“Why do you think that people in the Netherlands and Denmark use bicycles more than in Spain and Italy where the weather is much better?” Peñalosa asked. “It’s because they’re a much more egalitarian society.”
“When we create a city that is a good city, it also helps solve inequality,” he said.
Along with BRT systems, Peñalosa is a firm believer in the power of the bicycle. An avid cyclist from a country that prizes the pursuit as both a sport and a pastime, Peñalosa's natural affinity for bikes came when he gave up jogging.
Waking up in the damp, cold mornings that are common in the high-altitude Colombian city, Peñalosa loathed lacing up his running shoes and heading into the rain. When he discovered the bicycle as a means of exercise and transportation, his exercise habit became less painful.
“I ride a bike almost every day,” he said. “When I start my day like this, listening to my music on the iPod, riding through the mountains, it's happiness. The rest of the day is perfect.”
Many cities across the globe have followed in Bogotá’s example of creating miles of bike lanes and implementing Ciclovia, a program which blocks off certain streets in the capital on Sundays exclusively for bicycle usage.
The idea of Ciclovia has caught on in the U.S. with cities from Los Angeles and New York to Roanoke, Virginia and Spokane, Washington testing out the idea of car-free days. San Antonio, Texas, various times labeled as the “fattest city” in the country, started a program last year.
"I don't want to make it sound like it’s a bicycling event," Andrea Garland, the vice president of BikeWalk Virginia's Roanoke chapter and former Bogotá resident, told the Roanoke Times. "The idea behind it is to share the streets with people."
Bike lanes, once a staple only in European countries, have become fixtures in many cities throughout the Western Hemisphere. From cities like Buenos Aires and Santiago to San Francisco and Montreal, the bike lane insignia is becoming more and more common.

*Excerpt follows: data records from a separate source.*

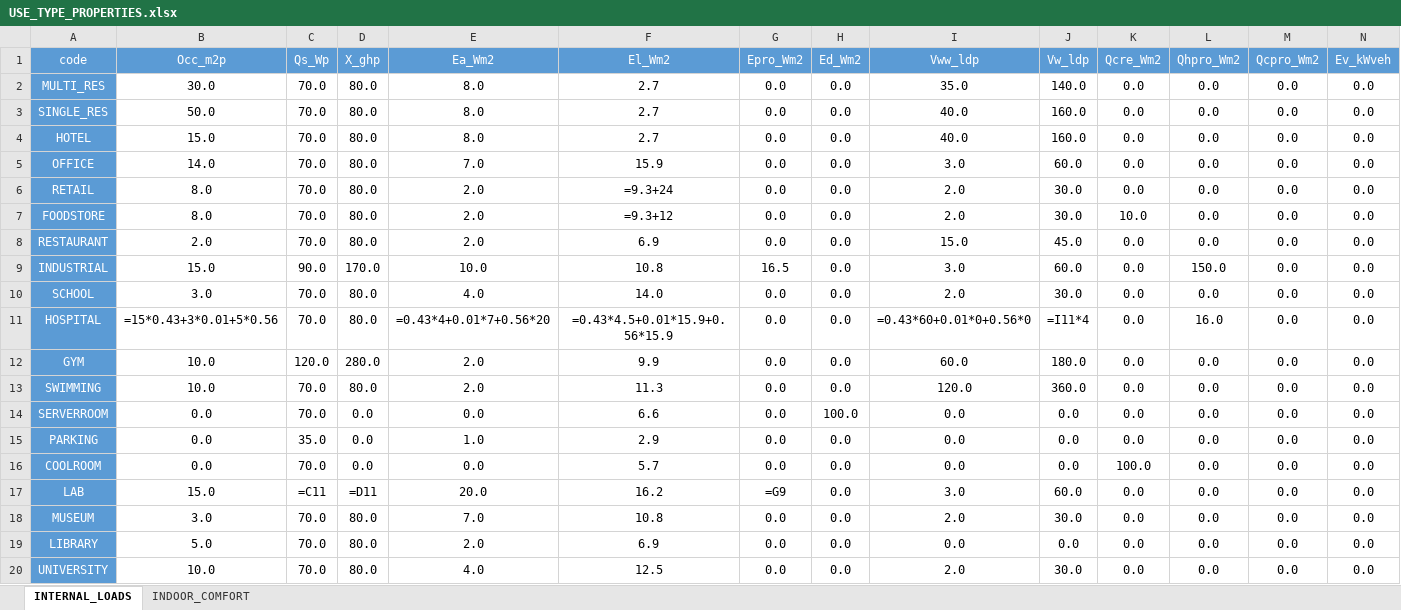
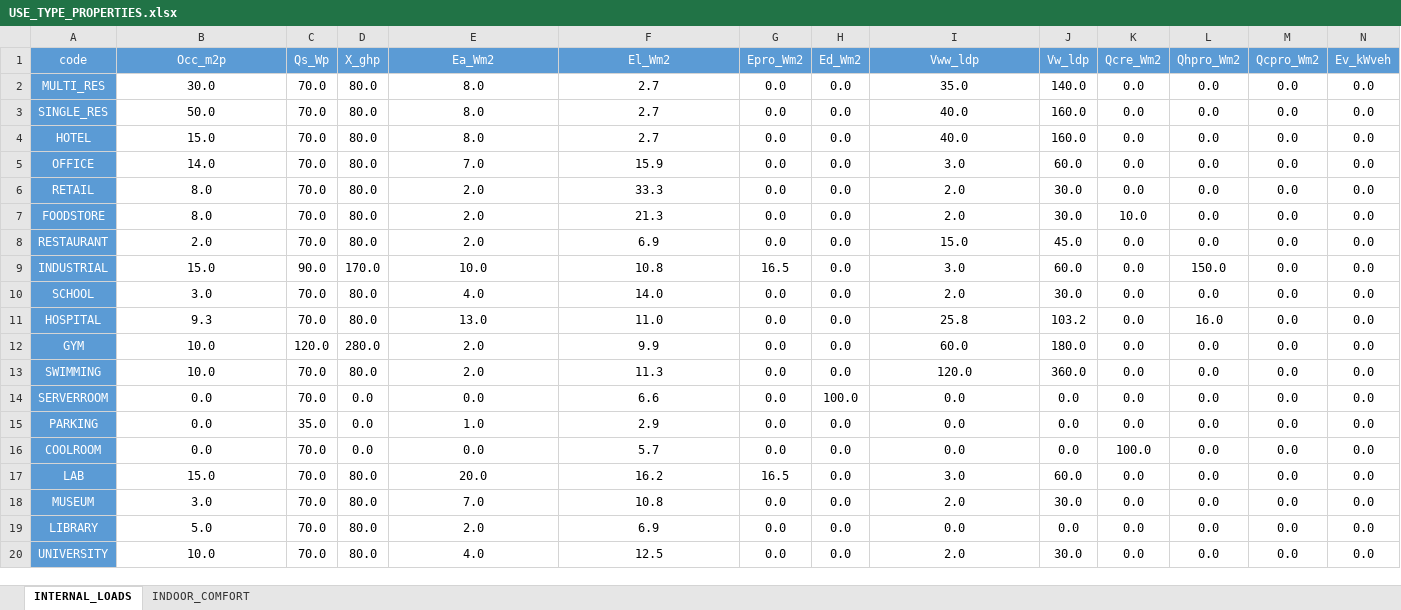
Before and after one commit to architecture-building-systems/cea-remap-ville-plugin, an Excel workbook: remap_ville_plugin/CH_ReMaP/archetypes/RRL_2060_BAU/use_types/USE_TYPE_PROPERTIES.xlsx, sheet INTERNAL_LOADS, drawn as a sheet; values as stored, in another font and other column widths than the file's, no borders; formulas without a stored value are shown as written; the diff names each change by its address in the sheet, - before the commit and + after, or states it on an @@ line.

```diff
--- a/remap_ville_plugin/CH_ReMaP/archetypes/RRL_2060_BAU/use_types/USE_TYPE_PROPERTIES.xlsx (sheet INTERNAL_LOADS)
+++ b/remap_ville_plugin/CH_ReMaP/archetypes/RRL_2060_BAU/use_types/USE_TYPE_PROPERTIES.xlsx (sheet INTERNAL_LOADS)
-F6 (El_Wm2): =9.3+24
+F6 (El_Wm2): 33.3
-F7 (El_Wm2): =9.3+12
+F7 (El_Wm2): 21.3
-B11 (Occ_m2p): =15*0.43+3*0.01+5*0.56
+B11 (Occ_m2p): 9.3
-E11 (Ea_Wm2): =0.43*4+0.01*7+0.56*20
+E11 (Ea_Wm2): 13.0
-F11 (El_Wm2): =0.43*4.5+0.01*15.9+0.56*15.9
+F11 (El_Wm2): 11.0
-I11 (Vww_ldp): =0.43*60+0.01*0+0.56*0
+I11 (Vww_ldp): 25.8
-J11 (Vw_ldp): =I11*4
+J11 (Vw_ldp): 103.2
-C17 (Qs_Wp): =C11
+C17 (Qs_Wp): 70.0
-D17 (X_ghp): =D11
+D17 (X_ghp): 80.0
-G17 (Epro_Wm2): =G9
+G17 (Epro_Wm2): 16.5
```
Also changed, not shown: sheet INDOOR_COMFORT, remap_ville_plugin/CH_ReMaP/archetypes/RRL_2040_BAU/use_types/USE_TYPE_PROPERTIES.xlsx, remap_ville_plugin/CH_ReMaP/archetypes/RRL_2040_DGT/use_types/USE_TYPE_PROPERTIES.xlsx, 3 other files.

In New York City, where bike ridership has skyrocketed to over 200,000 daily bike commuters using the city’s 400-plus miles of bike lanes, the city has actively embraced its newfound bike culture. While the city is far from being a bicycle haven like Amsterdam or other European capitals, there is talk of installing even more permanent, separated bicycle lanes on major thoroughfares over the next year.
The addition of bike lanes has also ramped up local business along certain routes in New York, including Manhattan’s East Village neighborhood where the cycling advocacy group Transportation Alternatives reported that 73 percent of people in the area said the protected bike lanes had a positive or very positive impact on the community. Across town on Ninth Ave, the protected bike lanes added to a 49 percent increase in retail sales at local businesses, according to a study conducted by the city’s Department of Transportation.
“The way the streets of the greatest city in the world are being used is changing fundamentally,” said Paul Steely White, Transportation Alternatives’ executive director in an interview with Biking Rules. “People are beginning to understand that it’s entirely possible and really very desirable to lead a life without being tethered to an automobile.”
When Robert Moses first started redesigning New York City in the post-War years with his vision of highways, bridges, an elevated road running through lower Manhattan, automobiles and high-rise apartments were the signs of the modern city.
Eighty years later, Peñalosa is one of the most prominent voices with a different opinion on what living in a city should entail. It may be an uphill battle, but Peñalosa sees advances moving all around him — even if they’re still far away.
“Everywhere good things are happening, in the United States and in Latin America,” Peñalosa said. “But those good things are still far from becoming an example of what the future city should become.”